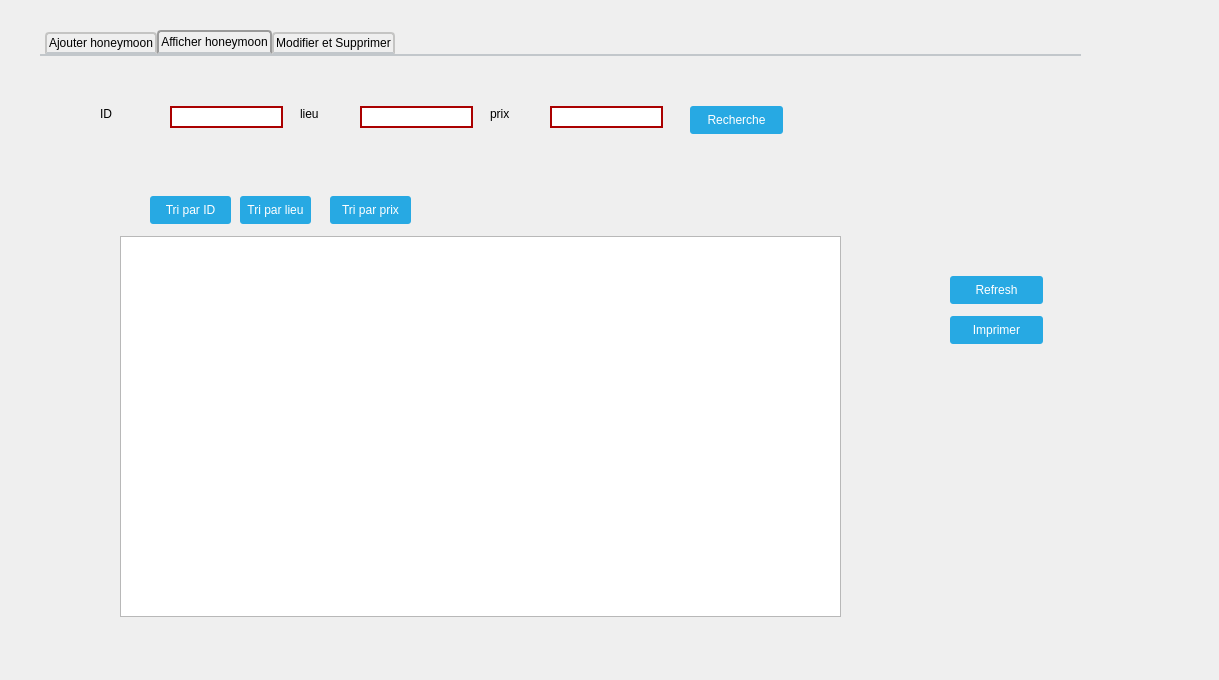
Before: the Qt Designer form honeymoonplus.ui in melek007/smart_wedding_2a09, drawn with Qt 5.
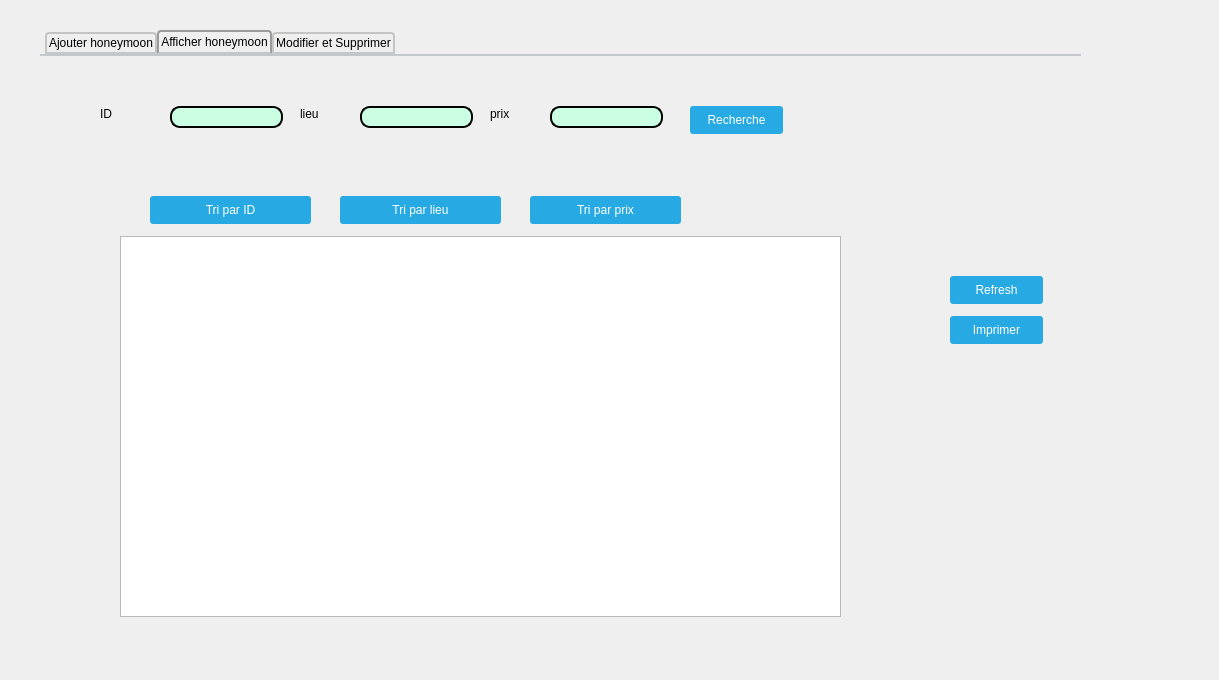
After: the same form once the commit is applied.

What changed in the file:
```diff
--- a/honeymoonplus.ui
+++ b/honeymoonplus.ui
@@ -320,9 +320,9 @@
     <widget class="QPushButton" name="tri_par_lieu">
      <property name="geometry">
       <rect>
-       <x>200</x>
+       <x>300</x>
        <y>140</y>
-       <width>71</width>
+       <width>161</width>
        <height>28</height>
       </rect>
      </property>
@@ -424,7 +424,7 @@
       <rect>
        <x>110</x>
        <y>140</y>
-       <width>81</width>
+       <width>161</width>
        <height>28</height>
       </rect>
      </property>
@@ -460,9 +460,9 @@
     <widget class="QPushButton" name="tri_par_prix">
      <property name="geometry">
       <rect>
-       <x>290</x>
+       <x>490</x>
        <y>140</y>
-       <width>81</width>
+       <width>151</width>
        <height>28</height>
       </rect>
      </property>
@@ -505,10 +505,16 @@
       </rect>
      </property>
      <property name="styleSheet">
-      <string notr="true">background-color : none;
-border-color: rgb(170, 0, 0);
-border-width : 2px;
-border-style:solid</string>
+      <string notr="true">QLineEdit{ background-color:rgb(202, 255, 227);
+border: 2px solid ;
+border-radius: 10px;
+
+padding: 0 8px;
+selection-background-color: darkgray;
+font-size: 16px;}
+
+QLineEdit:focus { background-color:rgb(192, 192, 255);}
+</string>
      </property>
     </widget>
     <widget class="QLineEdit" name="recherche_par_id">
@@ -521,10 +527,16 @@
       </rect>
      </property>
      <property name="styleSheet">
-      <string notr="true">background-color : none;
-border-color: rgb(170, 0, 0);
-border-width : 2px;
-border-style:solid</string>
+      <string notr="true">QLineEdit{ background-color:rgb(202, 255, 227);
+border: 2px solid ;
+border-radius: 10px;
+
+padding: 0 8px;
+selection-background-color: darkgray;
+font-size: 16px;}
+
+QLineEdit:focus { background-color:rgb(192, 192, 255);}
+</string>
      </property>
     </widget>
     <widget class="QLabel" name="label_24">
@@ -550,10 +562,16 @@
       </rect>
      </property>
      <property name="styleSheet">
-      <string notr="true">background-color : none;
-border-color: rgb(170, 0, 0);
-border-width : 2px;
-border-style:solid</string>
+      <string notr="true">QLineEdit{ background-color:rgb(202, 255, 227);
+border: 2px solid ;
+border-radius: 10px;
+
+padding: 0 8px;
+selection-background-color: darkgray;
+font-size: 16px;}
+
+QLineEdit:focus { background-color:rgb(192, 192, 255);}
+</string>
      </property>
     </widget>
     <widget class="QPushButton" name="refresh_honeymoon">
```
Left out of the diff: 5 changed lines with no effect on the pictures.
****************
**Goal of the exercise**
The expected output is every entry, retyped exactly, with all pictures removed.

**Response to the exercise**
Before: the Qt Designer form honeymoonplus.ui in melek007/smart_wedding_2a09, drawn with Qt 5.
After: the same form once the commit is applied.

What changed in the file:
```diff
--- a/honeymoonplus.ui
+++ b/honeymoonplus.ui
@@ -320,9 +320,9 @@
     <widget class="QPushButton" name="tri_par_lieu">
      <property name="geometry">
       <rect>
-       <x>200</x>
+       <x>300</x>
        <y>140</y>
-       <width>71</width>
+       <width>161</width>
        <height>28</height>
       </rect>
      </property>
@@ -424,7 +424,7 @@
       <rect>
        <x>110</x>
        <y>140</y>
-       <width>81</width>
+       <width>161</width>
        <height>28</height>
       </rect>
      </property>
@@ -460,9 +460,9 @@
     <widget class="QPushButton" name="tri_par_prix">
      <property name="geometry">
       <rect>
-       <x>290</x>
+       <x>490</x>
        <y>140</y>
-       <width>81</width>
+       <width>151</width>
        <height>28</height>
       </rect>
      </property>
@@ -505,10 +505,16 @@
       </rect>
      </property>
      <property name="styleSheet">
-      <string notr="true">background-color : none;
-border-color: rgb(170, 0, 0);
-border-width : 2px;
-border-style:solid</string>
+      <string notr="true">QLineEdit{ background-color:rgb(202, 255, 227);
+border: 2px solid ;
+border-radius: 10px;
+
+padding: 0 8px;
+selection-background-color: darkgray;
+font-size: 16px;}
+
+QLineEdit:focus { background-color:rgb(192, 192, 255);}
+</string>
      </property>
     </widget>
     <widget class="QLineEdit" name="recherche_par_id">
@@ -521,10 +527,16 @@
       </rect>
      </property>
      <property name="styleSheet">
-      <string notr="true">background-color : none;
-border-color: rgb(170, 0, 0);
-border-width : 2px;
-border-style:solid</string>
+      <string notr="true">QLineEdit{ background-color:rgb(202, 255, 227);
+border: 2px solid ;
+border-radius: 10px;
+
+padding: 0 8px;
+selection-background-color: darkgray;
+font-size: 16px;}
+
+QLineEdit:focus { background-color:rgb(192, 192, 255);}
+</string>
      </property>
     </widget>
     <widget class="QLabel" name="label_24">
@@ -550,10 +562,16 @@
       </rect>
      </property>
      <property name="styleSheet">
-      <string notr="true">background-color : none;
-border-color: rgb(170, 0, 0);
-border-width : 2px;
-border-style:solid</string>
+      <string notr="true">QLineEdit{ background-color:rgb(202, 255, 227);
+border: 2px solid ;
+border-radius: 10px;
+
+padding: 0 8px;
+selection-background-color: darkgray;
+font-size: 16px;}
+
+QLineEdit:focus { background-color:rgb(192, 192, 255);}
+</string>
      </property>
     </widget>
     <widget class="QPushButton" name="refresh_honeymoon">
```
Left out of the diff: 5 changed lines with no effect on the pictures.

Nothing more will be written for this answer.